I awoke early, and took up my camera, a digital SLR. Having never shot digital, I was excited to not be confined to the limitations of film speed. I had worked hard to afford a Nikon D200. A nice set of flowers provided a healthy victim to practice with. Even though the perfect morning light was gone, I expected to work with what I had. Some pictures have an appeal beyond the perfections that many photographers dwell on. There's something in the composition and place, and that's what I like to see. I'm sure many would agree, and sure I like perfect photos too.

Jessy soon joined me and we surveyed the mines and lakes. The lakes were especially nice, even with the visual destruction that the miners levied throughout. Those visualations help remind me of the importance of protection, more so than if this place had never seen a pick and shovel.

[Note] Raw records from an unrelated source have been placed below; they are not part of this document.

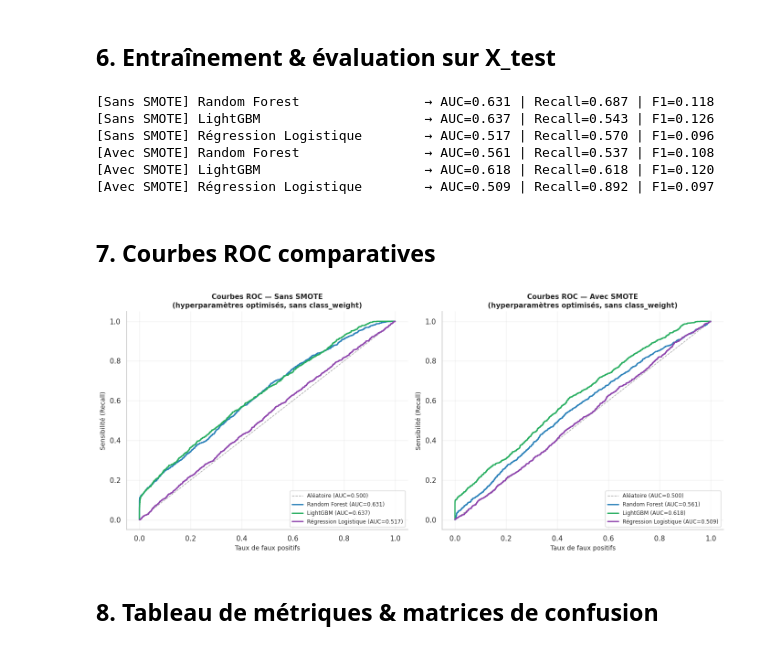
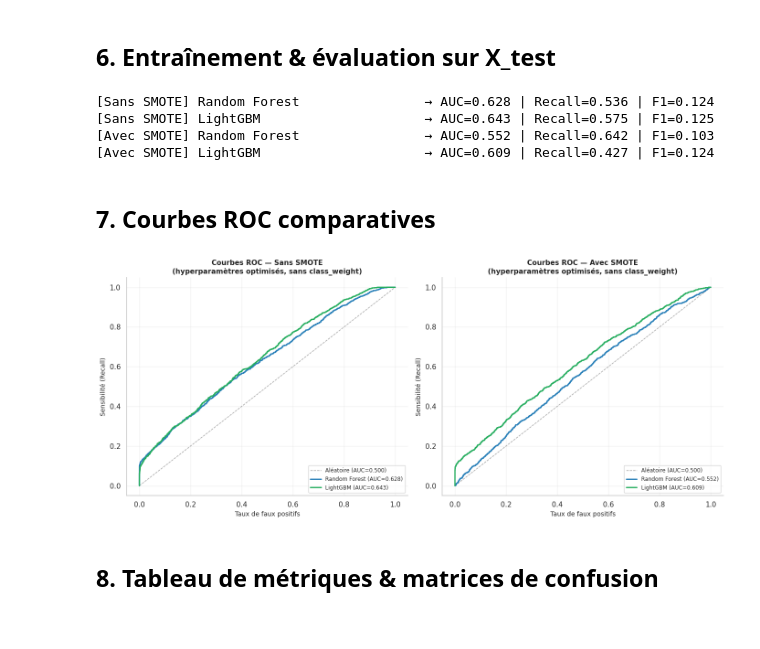
Before and after one commit to Lanier777/PROJET_STATAPP_MILLIMAN, a Jupyter notebook: Analyses_descriptives/Mise_a_jours_stat_desc.ipynb, the cells around one changed output. Drawn from its saved outputs; the diff is of its cells as text; code cells hidden in the pictures.

```diff
--- a/Analyses_descriptives/Mise_a_jours_stat_desc.ipynb
+++ b/Analyses_descriptives/Mise_a_jours_stat_desc.ipynb
@@ -532,15 +532,14 @@ NaN restants — train: 0 | test: 0
 
 # ── Sans SMOTE ───────────────────────────────────────────────────────────────
 rf_no = RandomForestClassifier(
-    n_estimators=200, max_depth=10, min_samples_split=5,
-    min_samples_leaf=2, max_features='sqrt',
+    n_estimators=100, max_depth=10, min_samples_split=8,
+    min_samples_leaf=3, max_features='log2', bootstrap = True,
     random_state=42, n_jobs=-1)
 
 
 lgb_no = lgb.LGBMClassifier(
-    n_estimators=400, learning_rate=0.01, num_leaves=63,
-    max_depth=10, min_child_samples=20,
-    subsample=0.8, colsample_bytree=0.8,
+    n_estimators=50, learning_rate=0.05, num_leaves=50,
+    max_depth=-1, min_child_samples=30,
     random_state=42, verbose=-1)
 
 
@@ -555,25 +554,25 @@ lr_no = LogisticRegression(
 # X_test n'est jamais touché
 
 pipe_rf_sm = ImbPipeline([
-    ('smote', SMOTE(sampling_strategy=0.25, random_state=42)),
+    ('smote', SMOTE(sampling_strategy=0.35, random_state=42)),
     ('rf',    RandomForestClassifier(
-                n_estimators=200, max_depth=20, min_samples_split=2,
-                min_samples_leaf=1, max_features='sqrt',
+                n_estimators=200, max_depth=50, min_samples_split=7,
+                min_samples_leaf=2, max_features='log2', bootstrap = True,
                 random_state=42, n_jobs=-1))
 ])
 
 
 pipe_lgb_sm = ImbPipeline([
-    ('smote', SMOTE(sampling_strategy=0.25, random_state=42)),
+    ('smote', SMOTE(sampling_strategy=0.35, random_state=42)),
     ('lgb',   lgb.LGBMClassifier(
-                n_estimators=200, learning_rate=0.05, num_leaves=31,
-                max_depth=-1, min_child_samples=10,
+                n_estimators=2000, learning_rate=0.01, num_leaves=50,
+                max_depth=6, min_child_samples=10,
                 random_state=42, verbose=-1))
 ])
 
 
 pipe_lr_sm = ImbPipeline([
-    ('smote', SMOTE(sampling_strategy=0.25, random_state=42)),
+    ('smote', SMOTE(sampling_strategy=0.35, random_state=42)),
     ('lr',    LogisticRegression(
                 C=0.01, penalty='l1', solver='liblinear',
                 max_iter=2000, random_state=42))
@@ -608,47 +607,45 @@ def evaluate(model, name, protocol):
 all_results = [
     evaluate(rf_no,       'Random Forest',          'Sans SMOTE'),
     evaluate(lgb_no,      'LightGBM',               'Sans SMOTE'),
-    evaluate(lr_no,       'Régression Logistique',   'Sans SMOTE'),
+    #evaluate(lr_no,       'Régression Logistique',   'Sans SMOTE'),
     evaluate(pipe_rf_sm,  'Random Forest',           'Avec SMOTE'),
     evaluate(pipe_lgb_sm, 'LightGBM',               'Avec SMOTE'),
-    evaluate(pipe_lr_sm,  'Régression Logistique',   'Avec SMOTE'),
+    #evaluate(pipe_lr_sm,  'Régression Logistique',   'Avec SMOTE'),
 ]
 
 for r in all_results:
     print(f"[{r['Protocole']}] {r['Modèle']:28s} → "
           f"AUC={r['AUC']:.3f} | Recall={r['Recall']:.3f} | F1={r['F1']:.3f}")
 # %% [output]
-[Sans SMOTE] Random Forest                → AUC=0.631 | Recall=0.687 | F1=0.118
-[Sans SMOTE] LightGBM                     → AUC=0.637 | Recall=0.543 | F1=0.126
-[Sans SMOTE] Régression Logistique        → AUC=0.517 | Recall=0.570 | F1=0.096
-[Avec SMOTE] Random Forest                → AUC=0.561 | Recall=0.537 | F1=0.108
-[Avec SMOTE] LightGBM                     → AUC=0.618 | Recall=0.618 | F1=0.120
-[Avec SMOTE] Régression Logistique        → AUC=0.509 | Recall=0.892 | F1=0.097
+[Sans SMOTE] Random Forest                → AUC=0.628 | Recall=0.536 | F1=0.124
+[Sans SMOTE] LightGBM                     → AUC=0.643 | Recall=0.575 | F1=0.125
+[Avec SMOTE] Random Forest                → AUC=0.552 | Recall=0.642 | F1=0.103
+[Avec SMOTE] LightGBM                     → AUC=0.609 | Recall=0.427 | F1=0.124
 # %% [markdown]
 ## 7. Courbes ROC comparatives
 # %%
 COLORS = {
     'Random Forest':         '#2980B9',
     'LightGBM':              '#27AE60',
-    'Régression Logistique': '#8E44AD',
+    #'Régression Logistique': '#8E44AD',
 }
 
 fig, axes = plt.subplots(1, 2, figsize=(14, 6))
 for ax, pname in zip(axes, ['Sans SMOTE','Avec SMOTE']):
     ax.plot([0,1],[0,1],'k--', alpha=0.4, linewidth=1, label='Aléatoire (AUC=0.500)')
     for r in [res for res in all_results if res['Protocole'] == pname]:
         ax.plot(r['_fpr'], r['_tpr'], color=COLORS[r['Modèle']], linewidth=2,
                 label=f"{r['Modèle']} (AUC={r['AUC']:.3f})")
     ax.set_xlabel('Taux de faux positifs', fontsize=10)
     ax.set_ylabel('Sensibilité (Recall)', fontsize=10)
     ax.set_title(f'Courbes ROC — {pname}\n(hyperparamètres optimisés, sans class_weight)',
                  fontsize=11, fontweight='bold')
     ax.legend(fontsize=8.5, loc='lower right', frameon=True)
     ax.grid(True, alpha=0.25)
     ax.spines[['top','right']].set_visible(False)
 plt.tight_layout(); plt.show()
 # %% [output]
-[figure, old version]
+[figure, new version]
 # %% [markdown]
 ## 8. Tableau de métriques & matrices de confusion
 # %%
```
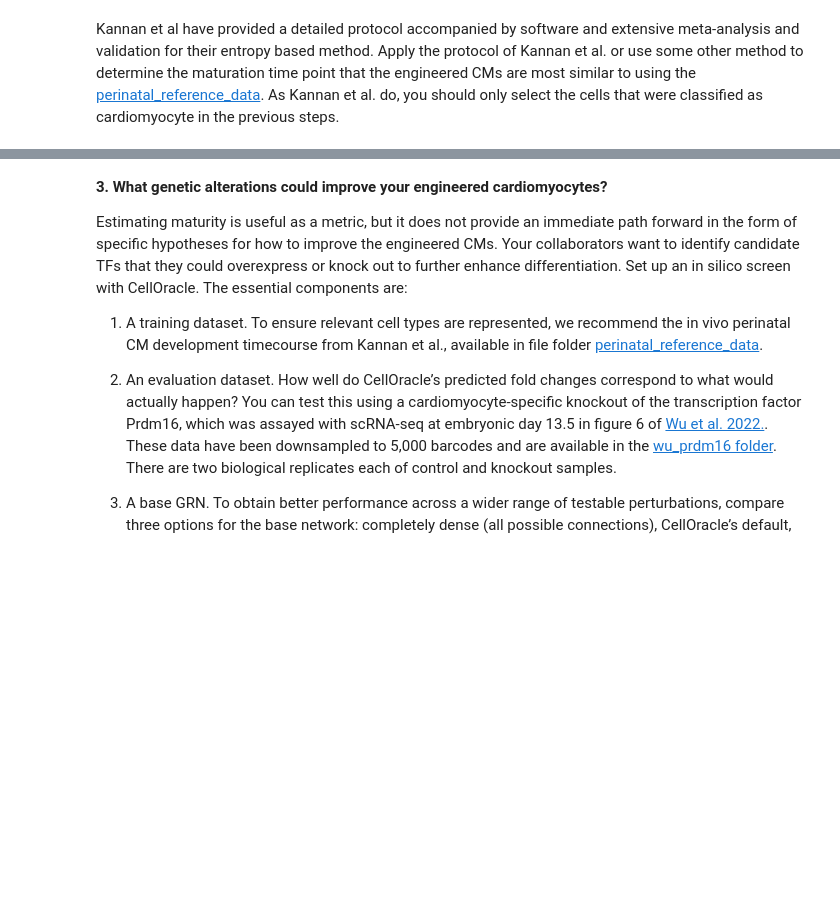
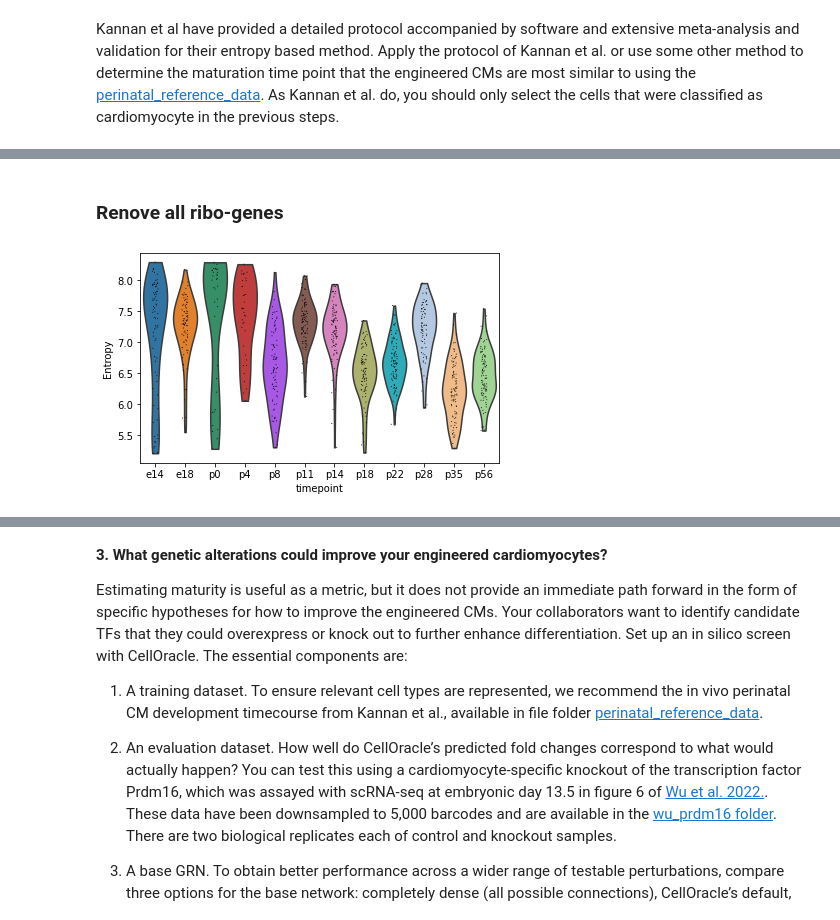
Before and after one commit to shoulton/CSCB-Final-Project, a Jupyter notebook: Final_project.ipynb, the cells around one changed output, grey strips where cells are left out. Saved outputs shown, nothing was run; the diff lists cells and outputs as text; code cells hidden in the pictures; blank space fills up the shorter version.

```diff
--- a/Final_project.ipynb
+++ b/Final_project.ipynb
@@ -198,0 +223,2 @@ def mito_correct(mitomap, anndata, species = "mouse"):
+# %% [markdown]
+### Renove all ribo-genes
@@ -198,0 +229,5 @@ def mito_correct(mitomap, anndata, species = "mouse"):
+# %%
+perinatal_reference.raw = perinatal_reference
+sc.pp.normalize_total(perinatal_reference, target_sum=1e4)
+
+sc.pp.log1p(perinatal_reference)
@@ -198,0 +251,17 @@ def mito_correct(mitomap, anndata, species = "mouse"):
+# %%
+top_genes = perinatal_reference.var[perinatal_reference.var["highly_variable"] == True].sort_values(by = ['dispersions_norm'], ascending = False).iloc[0:10000].index
+keep = [True if gene in top_genes else False for gene in perinatal_reference.var_names]
+top_genes_reference = perinatal_reference[:,keep].copy()
+# %%
+Entropy = []
+for i in range(top_genes_reference.n_obs):
+    prob = top_genes_reference.X[i, :] / sum(top_genes_reference.X[i, :])
+    prob = prob[prob!= 0]
+    entropy = np.sum(np.multiply(-prob, np.log(prob)))
+    Entropy.append(entropy)
+# %%
+perinatal_reference.obs['Entropy'] = Entropy
+# %%
+sc.pl.violin(perinatal_reference, "Entropy", groupby="timepoint")
+# %% [output]
+[figure, added]
```
Also changed, not shown: parts of 14 cells of this notebook.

After photos, we readied our gear. Our day was to be a short one. I had thought of climbing Mount Hinman, but really decided that I would save it for another time (we would come back later that summer and climb it). Instead we found the climber's path to La Bon Gap and set our packs down at the lowest point. On the map, La Bon Lakes were just above, and so was better water than Chain Lakes had. We also wanted to scout the best way down from the pass into Necklace Valley. In hindsight we should've done more scouting, but the lakes were pleasant. We would all break up and explore on our own. I found curious Ptarmigan, which provided me with a photo or two.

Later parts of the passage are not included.